*** Opening of Provided data ***

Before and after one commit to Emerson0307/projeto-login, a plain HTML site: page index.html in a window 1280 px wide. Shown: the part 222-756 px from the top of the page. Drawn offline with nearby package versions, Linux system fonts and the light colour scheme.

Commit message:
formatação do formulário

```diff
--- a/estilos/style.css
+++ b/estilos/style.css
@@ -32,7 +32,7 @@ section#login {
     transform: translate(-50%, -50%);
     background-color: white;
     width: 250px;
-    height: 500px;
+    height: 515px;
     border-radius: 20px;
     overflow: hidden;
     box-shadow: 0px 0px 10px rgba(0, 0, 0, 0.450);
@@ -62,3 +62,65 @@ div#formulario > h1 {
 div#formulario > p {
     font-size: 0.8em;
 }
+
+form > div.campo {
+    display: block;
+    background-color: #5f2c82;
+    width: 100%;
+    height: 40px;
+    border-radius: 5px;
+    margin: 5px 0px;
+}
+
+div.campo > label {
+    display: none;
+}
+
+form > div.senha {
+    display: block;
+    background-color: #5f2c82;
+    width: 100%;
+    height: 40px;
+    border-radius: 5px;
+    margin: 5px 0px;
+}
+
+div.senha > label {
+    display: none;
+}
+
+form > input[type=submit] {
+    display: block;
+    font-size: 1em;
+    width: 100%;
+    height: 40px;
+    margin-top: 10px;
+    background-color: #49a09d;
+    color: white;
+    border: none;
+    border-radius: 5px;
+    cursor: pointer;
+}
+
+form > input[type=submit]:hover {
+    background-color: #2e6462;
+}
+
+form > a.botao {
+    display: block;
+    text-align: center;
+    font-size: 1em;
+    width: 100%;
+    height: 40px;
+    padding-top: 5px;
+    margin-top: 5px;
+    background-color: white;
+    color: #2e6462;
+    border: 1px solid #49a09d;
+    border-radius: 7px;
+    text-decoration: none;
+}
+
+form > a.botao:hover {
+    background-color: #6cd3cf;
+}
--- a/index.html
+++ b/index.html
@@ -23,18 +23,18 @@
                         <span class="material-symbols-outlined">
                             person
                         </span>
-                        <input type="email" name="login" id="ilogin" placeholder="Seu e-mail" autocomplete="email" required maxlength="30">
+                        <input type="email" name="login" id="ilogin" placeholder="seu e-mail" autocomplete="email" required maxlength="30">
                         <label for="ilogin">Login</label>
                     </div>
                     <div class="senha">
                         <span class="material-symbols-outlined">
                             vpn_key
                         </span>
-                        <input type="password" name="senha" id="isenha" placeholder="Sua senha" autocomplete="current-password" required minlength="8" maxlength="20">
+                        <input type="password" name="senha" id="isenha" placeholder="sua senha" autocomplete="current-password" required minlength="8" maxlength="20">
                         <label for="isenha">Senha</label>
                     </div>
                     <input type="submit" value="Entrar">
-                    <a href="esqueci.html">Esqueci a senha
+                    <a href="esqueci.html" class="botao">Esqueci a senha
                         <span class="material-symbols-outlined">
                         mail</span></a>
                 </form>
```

*** Close of Provided data ***

What the task asks >>
Using the records above, count every line that includes the word "color", and state the number only.

Reply >>
9